- CRISIL Rating: Mutual funds available in India are mandated by SEBI to attain CRISIL rating on the basis of risk; this ranking must be the first criteria to narrow down the fund selection choices. The color coding on the basis of risk level has led to differentiation of mutual fund scheme among investors and led to a fruitful decision making for them.
TIP: BSE and S&P’s Joint Strategic Venture BSE’s STAR MF SMART INVESTING platform has revolutionized the availability of database related to financial ratios and related data-points so that investors can decide-analyze these data-points and make their own informed investment decisions. Morningstar.in also provides many important performance data-points, various investment rations and other comparative parameters to analyze while investing for free on BSE’s platform.
Other important factors to consider while investing in mutual funds are:
- Morningstar Rating: Morningstar tool analyzes the mutual funds and rates them from 1 star to 5 stars based upon their performance and other parameters comparing to similar asset classes and schemes available in the markets (5 stars being the best fund in the category). Top 10% of mutual funds in a category receive 5 stars and the bottom 10% mutual funds receive 1 star. The rating is provided for 1, 3 and 5 years as well as overall star rating to check on overall performance.
- Alpha: Alpha is risk-adjusted return parameters that measure of the difference between fund’s actual returns and its expected returns, comparing the same with benchmark index. A positive alpha compared to benchmark means that the fund has performed better and a negative alpha indicates the fund’s under-performance comparing to its benchmark. So “higher the alpha, better the fund for investment purposes”.

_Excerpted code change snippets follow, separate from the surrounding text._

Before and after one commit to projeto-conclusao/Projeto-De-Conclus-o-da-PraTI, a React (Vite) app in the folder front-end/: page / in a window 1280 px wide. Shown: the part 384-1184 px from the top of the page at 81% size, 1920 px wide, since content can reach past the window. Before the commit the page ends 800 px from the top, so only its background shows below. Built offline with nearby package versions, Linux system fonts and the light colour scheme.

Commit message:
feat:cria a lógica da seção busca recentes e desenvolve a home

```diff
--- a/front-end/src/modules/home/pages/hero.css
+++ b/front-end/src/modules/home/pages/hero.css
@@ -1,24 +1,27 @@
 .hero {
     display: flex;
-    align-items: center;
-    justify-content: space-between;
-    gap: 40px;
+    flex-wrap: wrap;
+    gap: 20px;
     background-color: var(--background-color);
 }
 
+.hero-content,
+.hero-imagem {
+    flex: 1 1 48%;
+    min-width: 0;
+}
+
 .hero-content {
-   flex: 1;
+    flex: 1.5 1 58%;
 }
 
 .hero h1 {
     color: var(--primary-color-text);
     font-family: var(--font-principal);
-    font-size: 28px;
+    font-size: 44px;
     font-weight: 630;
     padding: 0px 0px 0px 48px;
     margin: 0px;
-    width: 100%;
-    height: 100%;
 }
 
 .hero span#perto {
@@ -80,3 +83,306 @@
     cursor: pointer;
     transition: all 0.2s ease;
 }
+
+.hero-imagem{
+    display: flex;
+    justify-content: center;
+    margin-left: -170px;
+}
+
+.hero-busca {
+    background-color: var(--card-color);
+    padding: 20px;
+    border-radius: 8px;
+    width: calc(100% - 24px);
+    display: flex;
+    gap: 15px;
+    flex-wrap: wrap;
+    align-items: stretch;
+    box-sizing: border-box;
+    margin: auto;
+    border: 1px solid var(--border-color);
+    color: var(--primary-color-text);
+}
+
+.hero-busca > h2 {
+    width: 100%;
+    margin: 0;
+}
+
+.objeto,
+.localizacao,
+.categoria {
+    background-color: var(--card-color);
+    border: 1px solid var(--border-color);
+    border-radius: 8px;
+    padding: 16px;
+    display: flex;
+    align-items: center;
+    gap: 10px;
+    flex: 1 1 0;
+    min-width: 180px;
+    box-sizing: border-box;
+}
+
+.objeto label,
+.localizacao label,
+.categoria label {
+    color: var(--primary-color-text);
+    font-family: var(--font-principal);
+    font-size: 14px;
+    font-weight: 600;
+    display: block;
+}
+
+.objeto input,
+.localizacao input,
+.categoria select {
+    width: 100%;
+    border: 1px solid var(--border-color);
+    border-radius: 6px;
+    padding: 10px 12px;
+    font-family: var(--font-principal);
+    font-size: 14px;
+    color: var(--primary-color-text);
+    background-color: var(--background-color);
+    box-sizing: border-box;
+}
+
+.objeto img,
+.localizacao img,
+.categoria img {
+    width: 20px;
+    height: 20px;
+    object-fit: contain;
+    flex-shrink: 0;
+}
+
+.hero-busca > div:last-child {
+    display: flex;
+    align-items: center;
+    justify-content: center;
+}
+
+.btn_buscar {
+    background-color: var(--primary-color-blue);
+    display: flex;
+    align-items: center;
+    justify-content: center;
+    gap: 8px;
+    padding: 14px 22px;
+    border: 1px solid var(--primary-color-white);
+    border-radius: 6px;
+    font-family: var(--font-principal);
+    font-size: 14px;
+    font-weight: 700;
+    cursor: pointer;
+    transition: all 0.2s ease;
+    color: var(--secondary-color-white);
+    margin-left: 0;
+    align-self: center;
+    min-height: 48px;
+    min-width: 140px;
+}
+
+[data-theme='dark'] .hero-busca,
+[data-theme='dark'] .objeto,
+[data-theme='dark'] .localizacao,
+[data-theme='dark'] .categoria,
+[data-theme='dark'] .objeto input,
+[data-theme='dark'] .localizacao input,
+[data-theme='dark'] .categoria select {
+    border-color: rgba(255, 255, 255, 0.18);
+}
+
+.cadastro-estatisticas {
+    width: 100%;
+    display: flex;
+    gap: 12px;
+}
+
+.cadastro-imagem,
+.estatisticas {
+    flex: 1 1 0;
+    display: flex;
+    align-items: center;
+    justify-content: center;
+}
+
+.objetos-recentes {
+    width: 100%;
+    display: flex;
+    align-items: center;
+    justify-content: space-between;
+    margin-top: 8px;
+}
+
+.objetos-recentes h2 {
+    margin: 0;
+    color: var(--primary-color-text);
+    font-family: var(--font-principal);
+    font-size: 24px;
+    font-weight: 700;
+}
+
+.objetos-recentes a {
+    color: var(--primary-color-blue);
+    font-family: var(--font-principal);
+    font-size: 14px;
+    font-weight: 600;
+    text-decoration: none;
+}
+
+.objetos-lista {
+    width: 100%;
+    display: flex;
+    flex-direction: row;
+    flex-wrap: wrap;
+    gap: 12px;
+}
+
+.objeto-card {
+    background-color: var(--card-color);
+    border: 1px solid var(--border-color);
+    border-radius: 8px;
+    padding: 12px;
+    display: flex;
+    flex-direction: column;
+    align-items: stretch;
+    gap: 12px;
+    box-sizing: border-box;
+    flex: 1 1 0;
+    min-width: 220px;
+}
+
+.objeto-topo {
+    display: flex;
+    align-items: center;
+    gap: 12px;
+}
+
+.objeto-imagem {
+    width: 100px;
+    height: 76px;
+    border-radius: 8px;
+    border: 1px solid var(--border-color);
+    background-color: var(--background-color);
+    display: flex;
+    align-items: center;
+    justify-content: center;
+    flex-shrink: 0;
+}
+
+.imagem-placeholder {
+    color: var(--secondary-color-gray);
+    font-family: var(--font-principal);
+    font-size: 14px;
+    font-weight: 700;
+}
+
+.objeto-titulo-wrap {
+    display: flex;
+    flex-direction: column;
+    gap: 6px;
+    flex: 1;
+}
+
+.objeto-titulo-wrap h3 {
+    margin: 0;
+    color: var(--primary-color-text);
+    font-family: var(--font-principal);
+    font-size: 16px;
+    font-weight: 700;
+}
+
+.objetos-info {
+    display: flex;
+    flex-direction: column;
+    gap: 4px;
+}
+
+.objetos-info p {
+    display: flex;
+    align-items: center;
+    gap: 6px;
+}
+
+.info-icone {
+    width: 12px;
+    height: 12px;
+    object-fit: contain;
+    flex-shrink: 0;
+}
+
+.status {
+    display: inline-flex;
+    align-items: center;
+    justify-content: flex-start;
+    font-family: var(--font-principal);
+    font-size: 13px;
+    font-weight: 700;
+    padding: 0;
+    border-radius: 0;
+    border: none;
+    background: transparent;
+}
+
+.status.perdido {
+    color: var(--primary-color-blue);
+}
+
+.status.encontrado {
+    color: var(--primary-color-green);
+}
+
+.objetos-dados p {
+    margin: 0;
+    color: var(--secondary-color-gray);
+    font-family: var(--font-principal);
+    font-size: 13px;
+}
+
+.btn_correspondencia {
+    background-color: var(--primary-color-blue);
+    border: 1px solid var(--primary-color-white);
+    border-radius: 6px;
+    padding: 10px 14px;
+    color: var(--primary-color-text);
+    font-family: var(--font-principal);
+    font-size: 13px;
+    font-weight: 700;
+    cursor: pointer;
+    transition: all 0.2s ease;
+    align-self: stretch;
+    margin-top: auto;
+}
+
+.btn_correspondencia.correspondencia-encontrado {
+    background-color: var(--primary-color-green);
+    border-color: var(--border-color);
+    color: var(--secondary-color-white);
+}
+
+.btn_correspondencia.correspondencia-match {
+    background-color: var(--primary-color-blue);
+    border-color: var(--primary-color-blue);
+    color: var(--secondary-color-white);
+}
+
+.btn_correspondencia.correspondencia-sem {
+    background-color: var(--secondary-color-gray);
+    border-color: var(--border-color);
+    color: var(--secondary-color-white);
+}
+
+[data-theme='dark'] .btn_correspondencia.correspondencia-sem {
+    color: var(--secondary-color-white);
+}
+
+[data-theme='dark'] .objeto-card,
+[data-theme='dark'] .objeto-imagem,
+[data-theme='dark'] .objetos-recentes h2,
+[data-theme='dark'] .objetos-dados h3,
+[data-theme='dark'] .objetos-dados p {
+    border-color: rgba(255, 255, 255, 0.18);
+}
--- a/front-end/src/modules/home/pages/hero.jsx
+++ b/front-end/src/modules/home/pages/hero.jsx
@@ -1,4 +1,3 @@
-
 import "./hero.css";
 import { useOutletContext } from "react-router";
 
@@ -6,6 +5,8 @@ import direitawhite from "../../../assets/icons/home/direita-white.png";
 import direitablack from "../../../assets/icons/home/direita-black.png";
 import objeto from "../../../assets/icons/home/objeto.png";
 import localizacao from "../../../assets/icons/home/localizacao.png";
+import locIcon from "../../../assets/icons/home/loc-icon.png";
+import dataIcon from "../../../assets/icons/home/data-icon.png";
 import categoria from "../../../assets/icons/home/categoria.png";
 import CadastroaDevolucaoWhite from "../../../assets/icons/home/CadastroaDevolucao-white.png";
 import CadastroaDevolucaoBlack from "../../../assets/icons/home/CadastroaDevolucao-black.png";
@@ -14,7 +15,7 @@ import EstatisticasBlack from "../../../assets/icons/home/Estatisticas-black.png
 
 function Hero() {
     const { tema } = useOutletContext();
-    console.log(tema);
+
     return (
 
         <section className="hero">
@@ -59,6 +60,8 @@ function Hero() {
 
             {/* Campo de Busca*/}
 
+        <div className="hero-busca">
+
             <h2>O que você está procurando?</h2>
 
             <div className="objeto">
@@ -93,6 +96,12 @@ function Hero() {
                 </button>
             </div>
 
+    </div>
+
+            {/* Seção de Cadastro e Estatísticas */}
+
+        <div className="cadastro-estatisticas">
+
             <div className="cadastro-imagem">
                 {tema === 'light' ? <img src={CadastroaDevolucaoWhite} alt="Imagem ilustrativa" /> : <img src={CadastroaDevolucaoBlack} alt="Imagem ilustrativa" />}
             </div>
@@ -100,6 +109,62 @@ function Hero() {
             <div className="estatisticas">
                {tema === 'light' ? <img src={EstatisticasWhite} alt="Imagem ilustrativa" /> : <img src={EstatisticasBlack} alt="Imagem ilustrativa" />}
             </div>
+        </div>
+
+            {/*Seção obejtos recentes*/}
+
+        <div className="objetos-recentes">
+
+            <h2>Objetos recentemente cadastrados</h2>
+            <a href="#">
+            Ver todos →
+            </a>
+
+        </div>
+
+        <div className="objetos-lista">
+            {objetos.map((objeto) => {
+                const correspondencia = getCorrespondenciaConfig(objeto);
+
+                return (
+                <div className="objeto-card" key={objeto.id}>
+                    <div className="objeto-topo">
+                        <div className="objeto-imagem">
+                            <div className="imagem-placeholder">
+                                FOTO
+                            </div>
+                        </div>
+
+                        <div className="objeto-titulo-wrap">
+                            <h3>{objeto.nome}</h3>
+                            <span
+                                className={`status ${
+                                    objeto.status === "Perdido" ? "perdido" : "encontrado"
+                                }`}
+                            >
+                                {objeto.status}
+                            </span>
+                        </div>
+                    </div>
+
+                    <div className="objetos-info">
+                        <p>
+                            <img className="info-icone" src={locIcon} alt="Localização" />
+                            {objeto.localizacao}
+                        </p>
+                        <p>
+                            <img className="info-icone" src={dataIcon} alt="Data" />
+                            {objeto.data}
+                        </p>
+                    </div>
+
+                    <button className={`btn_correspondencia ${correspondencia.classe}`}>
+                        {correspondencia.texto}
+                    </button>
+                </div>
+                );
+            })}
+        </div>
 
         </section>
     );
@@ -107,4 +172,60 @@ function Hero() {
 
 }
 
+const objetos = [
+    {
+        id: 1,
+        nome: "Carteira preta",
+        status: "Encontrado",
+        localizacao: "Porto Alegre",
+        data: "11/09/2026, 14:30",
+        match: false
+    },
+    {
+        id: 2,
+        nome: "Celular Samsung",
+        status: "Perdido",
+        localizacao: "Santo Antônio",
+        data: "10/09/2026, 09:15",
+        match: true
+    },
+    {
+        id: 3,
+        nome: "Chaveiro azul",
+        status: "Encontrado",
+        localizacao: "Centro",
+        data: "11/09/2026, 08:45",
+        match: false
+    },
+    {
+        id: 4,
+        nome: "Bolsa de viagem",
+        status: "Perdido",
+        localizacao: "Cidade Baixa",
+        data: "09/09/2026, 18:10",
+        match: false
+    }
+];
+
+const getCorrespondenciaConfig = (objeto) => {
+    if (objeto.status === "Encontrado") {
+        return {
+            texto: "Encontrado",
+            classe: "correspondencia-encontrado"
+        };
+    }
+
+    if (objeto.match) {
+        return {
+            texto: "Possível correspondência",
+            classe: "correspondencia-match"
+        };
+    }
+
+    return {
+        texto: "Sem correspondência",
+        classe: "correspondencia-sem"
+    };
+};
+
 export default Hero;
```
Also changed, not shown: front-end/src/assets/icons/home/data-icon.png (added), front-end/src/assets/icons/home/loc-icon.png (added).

- Beta: A volatility factor, the measure of a mutual fund’s sensitivity to market fluctuations. The market/index has its beta of 1, so a beta of 1.5 shows that the fund has performed 50% better than its benchmark index in up markets and 50% worse in down markets, assuming all remaining fund analysis factors remain constant. Beta can be a useful tool when at least some of a fund’s performance history can be explained by the market as a whole. Beta is particularly appropriate when used to measure the risk of a combined portfolio of mutual funds. So “more the Beta, better the fund’s returns but volatility also goes up with higher Beta”.
- Sharpe Ratio: Risk-adjusted performance parameter that measure the reward per unit of risk. Thus a higher Sharpe ratio compared to benchmark / category peer funds indicates better risk adjusted return for the fund, meaning less risk for higher returns. So, “higher the Sharpe ratio, better is the fund’s historical risk-adjusted performance, which may also be implicated in future considering the past performance.”
- Turnover Ratio: It checks the mutual fund’s trading activity. It analyzes the manager’s trading strategy (short term or long term) and the asset flow of the fund. So, Lower the Turnover ratio, more long term is the investment approach of the mutual fund, which shows the better stock selection and trust by the manager on investments.”
- Expense Ratio: Expense ratio is the annual fees that mutual funds charge their investors. It is expressed as the percentage of net assets. Expense ratio is inclusive of 12b-1 fees, management fees, administrative fees, operating costs, and all other asset-based costs incurred by the fund. So, “lesser the expense ratio of the fund, better are the returns of the fund”.
So, “a mutual fund must have a high CRISIL Rating, high Morningstar Rating, comparatively high Alpha, Reasonable Beta, High Sharpe Ratio, Low Turnover Ratio and Low Expense Ratio”. A Mutual Fund with such indicators can certainly be considered as one of the best available investment options in the Mutual Fund domain.